When you output the entries, begin with the first line and end with the line containing "Also changed, not shown: 1", keeping each line exactly as it is.

* * * *

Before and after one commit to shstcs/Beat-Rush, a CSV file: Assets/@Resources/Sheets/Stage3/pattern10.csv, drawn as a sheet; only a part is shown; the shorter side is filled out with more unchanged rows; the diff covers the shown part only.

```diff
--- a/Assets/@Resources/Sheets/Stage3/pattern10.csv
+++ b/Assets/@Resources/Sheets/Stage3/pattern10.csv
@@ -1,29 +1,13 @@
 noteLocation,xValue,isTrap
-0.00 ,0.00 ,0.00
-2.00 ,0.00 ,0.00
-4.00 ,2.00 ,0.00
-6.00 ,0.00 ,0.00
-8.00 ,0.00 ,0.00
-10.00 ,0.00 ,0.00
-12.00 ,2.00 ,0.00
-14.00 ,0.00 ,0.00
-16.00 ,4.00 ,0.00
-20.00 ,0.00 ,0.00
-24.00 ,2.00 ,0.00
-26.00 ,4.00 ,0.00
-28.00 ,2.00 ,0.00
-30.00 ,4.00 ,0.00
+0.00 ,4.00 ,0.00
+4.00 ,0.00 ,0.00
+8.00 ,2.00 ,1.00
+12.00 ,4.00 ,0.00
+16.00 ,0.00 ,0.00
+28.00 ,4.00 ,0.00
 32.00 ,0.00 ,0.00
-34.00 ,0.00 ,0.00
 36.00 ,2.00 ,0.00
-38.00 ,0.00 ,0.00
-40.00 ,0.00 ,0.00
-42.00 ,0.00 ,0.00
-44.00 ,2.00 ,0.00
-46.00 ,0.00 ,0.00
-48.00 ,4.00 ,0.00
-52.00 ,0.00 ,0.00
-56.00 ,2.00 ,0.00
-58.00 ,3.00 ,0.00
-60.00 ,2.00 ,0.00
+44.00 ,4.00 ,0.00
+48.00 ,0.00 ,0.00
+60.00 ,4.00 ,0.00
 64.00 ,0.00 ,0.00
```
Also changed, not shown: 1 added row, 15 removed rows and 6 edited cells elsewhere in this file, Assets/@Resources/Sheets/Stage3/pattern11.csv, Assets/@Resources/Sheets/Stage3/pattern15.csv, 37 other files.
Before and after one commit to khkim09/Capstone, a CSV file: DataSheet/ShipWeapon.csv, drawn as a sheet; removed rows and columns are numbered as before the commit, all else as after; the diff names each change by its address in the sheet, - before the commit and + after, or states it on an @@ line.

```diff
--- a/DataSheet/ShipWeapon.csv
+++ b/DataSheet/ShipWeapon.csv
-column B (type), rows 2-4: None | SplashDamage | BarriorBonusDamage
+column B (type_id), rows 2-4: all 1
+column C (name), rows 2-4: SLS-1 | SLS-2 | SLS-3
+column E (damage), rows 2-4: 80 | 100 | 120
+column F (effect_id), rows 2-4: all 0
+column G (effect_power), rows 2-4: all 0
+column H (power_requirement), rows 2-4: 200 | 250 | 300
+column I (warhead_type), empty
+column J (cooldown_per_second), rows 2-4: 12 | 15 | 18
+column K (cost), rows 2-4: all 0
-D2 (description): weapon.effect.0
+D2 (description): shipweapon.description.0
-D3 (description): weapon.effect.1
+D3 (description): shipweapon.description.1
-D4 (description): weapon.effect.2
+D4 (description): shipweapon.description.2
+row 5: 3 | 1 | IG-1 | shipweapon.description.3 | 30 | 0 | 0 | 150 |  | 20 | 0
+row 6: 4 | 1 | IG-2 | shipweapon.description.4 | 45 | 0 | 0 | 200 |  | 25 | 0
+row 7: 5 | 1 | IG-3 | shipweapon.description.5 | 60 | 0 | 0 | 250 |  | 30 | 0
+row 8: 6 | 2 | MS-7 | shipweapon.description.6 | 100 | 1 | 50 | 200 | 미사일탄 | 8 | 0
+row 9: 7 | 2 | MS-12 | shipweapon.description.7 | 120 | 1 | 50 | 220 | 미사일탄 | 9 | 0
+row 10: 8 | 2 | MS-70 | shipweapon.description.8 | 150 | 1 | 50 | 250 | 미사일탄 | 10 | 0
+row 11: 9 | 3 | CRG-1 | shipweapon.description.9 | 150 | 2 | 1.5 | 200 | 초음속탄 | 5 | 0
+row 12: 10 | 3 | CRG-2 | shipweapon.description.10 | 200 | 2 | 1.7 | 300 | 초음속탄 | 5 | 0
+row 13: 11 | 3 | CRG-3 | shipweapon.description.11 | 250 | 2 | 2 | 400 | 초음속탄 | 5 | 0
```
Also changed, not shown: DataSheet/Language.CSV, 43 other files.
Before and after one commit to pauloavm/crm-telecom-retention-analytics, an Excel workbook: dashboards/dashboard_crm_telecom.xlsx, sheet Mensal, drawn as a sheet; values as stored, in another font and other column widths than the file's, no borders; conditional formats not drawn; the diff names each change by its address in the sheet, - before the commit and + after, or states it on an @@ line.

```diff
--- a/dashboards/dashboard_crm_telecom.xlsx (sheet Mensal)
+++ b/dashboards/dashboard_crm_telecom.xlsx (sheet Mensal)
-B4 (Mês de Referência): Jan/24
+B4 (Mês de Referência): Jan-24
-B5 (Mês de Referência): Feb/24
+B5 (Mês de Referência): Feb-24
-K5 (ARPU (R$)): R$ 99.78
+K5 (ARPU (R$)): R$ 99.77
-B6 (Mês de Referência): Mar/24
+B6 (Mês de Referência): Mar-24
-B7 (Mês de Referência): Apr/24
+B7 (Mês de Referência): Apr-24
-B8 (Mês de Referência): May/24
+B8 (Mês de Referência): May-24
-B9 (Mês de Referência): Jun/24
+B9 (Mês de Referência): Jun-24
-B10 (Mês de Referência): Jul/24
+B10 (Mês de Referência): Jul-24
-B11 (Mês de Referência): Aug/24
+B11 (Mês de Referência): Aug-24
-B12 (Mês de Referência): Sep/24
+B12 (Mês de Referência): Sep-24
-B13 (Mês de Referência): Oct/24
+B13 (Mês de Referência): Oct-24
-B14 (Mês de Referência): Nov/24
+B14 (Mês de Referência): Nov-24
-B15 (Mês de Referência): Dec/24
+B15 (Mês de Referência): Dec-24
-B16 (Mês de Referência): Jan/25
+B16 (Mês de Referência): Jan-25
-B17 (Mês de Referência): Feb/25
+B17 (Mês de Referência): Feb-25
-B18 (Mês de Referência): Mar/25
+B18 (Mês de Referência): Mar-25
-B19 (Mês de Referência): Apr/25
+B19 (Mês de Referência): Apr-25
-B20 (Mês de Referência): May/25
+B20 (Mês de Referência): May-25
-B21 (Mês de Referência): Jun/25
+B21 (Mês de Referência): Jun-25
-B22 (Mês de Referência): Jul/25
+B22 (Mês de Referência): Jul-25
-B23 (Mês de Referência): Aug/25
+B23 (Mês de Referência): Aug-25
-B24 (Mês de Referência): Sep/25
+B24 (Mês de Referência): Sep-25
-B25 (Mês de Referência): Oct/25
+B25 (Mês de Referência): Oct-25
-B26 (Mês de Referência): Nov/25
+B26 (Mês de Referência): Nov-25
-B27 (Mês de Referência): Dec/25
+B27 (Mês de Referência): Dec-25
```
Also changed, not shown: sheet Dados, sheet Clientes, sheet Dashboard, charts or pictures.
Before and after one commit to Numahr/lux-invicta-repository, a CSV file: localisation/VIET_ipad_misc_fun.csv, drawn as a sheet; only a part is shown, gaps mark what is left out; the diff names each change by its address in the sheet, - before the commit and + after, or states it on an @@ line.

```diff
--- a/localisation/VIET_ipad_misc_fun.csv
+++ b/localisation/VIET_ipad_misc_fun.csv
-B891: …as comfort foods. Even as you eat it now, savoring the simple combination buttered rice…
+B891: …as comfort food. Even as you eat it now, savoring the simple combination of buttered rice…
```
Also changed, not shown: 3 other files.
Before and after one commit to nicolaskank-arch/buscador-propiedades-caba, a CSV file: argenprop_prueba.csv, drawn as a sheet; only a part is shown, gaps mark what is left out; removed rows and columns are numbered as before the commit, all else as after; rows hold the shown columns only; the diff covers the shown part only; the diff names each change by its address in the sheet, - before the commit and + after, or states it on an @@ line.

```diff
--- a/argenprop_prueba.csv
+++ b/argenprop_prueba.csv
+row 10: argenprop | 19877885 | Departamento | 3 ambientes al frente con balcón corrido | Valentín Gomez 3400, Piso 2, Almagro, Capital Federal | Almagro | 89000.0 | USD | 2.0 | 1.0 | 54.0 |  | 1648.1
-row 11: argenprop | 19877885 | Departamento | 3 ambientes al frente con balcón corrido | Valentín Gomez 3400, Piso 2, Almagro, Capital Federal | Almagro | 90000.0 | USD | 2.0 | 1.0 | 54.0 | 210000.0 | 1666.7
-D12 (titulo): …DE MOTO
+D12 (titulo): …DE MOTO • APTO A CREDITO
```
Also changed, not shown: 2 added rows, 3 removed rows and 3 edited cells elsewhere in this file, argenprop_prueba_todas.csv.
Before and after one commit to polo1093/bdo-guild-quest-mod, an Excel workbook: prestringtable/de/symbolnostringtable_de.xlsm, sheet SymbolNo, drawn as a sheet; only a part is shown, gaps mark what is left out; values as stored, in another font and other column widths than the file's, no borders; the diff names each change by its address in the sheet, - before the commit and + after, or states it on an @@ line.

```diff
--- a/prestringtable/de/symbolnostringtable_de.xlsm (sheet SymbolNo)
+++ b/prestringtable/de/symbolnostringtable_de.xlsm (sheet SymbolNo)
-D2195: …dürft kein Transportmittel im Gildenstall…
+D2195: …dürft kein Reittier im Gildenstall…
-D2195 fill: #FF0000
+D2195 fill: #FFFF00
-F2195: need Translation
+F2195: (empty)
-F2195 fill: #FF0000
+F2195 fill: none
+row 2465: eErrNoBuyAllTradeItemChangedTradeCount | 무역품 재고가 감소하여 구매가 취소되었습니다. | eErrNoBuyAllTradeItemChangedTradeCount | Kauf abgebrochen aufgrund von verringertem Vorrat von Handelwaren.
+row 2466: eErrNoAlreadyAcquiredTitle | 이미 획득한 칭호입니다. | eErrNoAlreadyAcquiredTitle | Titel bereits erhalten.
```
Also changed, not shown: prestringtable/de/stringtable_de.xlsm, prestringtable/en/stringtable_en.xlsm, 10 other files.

* * * *

■ FINISHED TASK:
Before and after one commit to shstcs/Beat-Rush, a CSV file: Assets/@Resources/Sheets/Stage3/pattern10.csv, drawn as a sheet; only a part is shown; the shorter side is filled out with more unchanged rows; the diff covers the shown part only.

```diff
--- a/Assets/@Resources/Sheets/Stage3/pattern10.csv
+++ b/Assets/@Resources/Sheets/Stage3/pattern10.csv
@@ -1,29 +1,13 @@
 noteLocation,xValue,isTrap
-0.00 ,0.00 ,0.00
-2.00 ,0.00 ,0.00
-4.00 ,2.00 ,0.00
-6.00 ,0.00 ,0.00
-8.00 ,0.00 ,0.00
-10.00 ,0.00 ,0.00
-12.00 ,2.00 ,0.00
-14.00 ,0.00 ,0.00
-16.00 ,4.00 ,0.00
-20.00 ,0.00 ,0.00
-24.00 ,2.00 ,0.00
-26.00 ,4.00 ,0.00
-28.00 ,2.00 ,0.00
-30.00 ,4.00 ,0.00
+0.00 ,4.00 ,0.00
+4.00 ,0.00 ,0.00
+8.00 ,2.00 ,1.00
+12.00 ,4.00 ,0.00
+16.00 ,0.00 ,0.00
+28.00 ,4.00 ,0.00
 32.00 ,0.00 ,0.00
-34.00 ,0.00 ,0.00
 36.00 ,2.00 ,0.00
-38.00 ,0.00 ,0.00
-40.00 ,0.00 ,0.00
-42.00 ,0.00 ,0.00
-44.00 ,2.00 ,0.00
-46.00 ,0.00 ,0.00
-48.00 ,4.00 ,0.00
-52.00 ,0.00 ,0.00
-56.00 ,2.00 ,0.00
-58.00 ,3.00 ,0.00
-60.00 ,2.00 ,0.00
+44.00 ,4.00 ,0.00
+48.00 ,0.00 ,0.00
+60.00 ,4.00 ,0.00
 64.00 ,0.00 ,0.00
```
Also changed, not shown: 1 added row, 15 removed rows and 6 edited cells elsewhere in this file, Assets/@Resources/Sheets/Stage3/pattern11.csv, Assets/@Resources/Sheets/Stage3/pattern15.csv, 37 other files.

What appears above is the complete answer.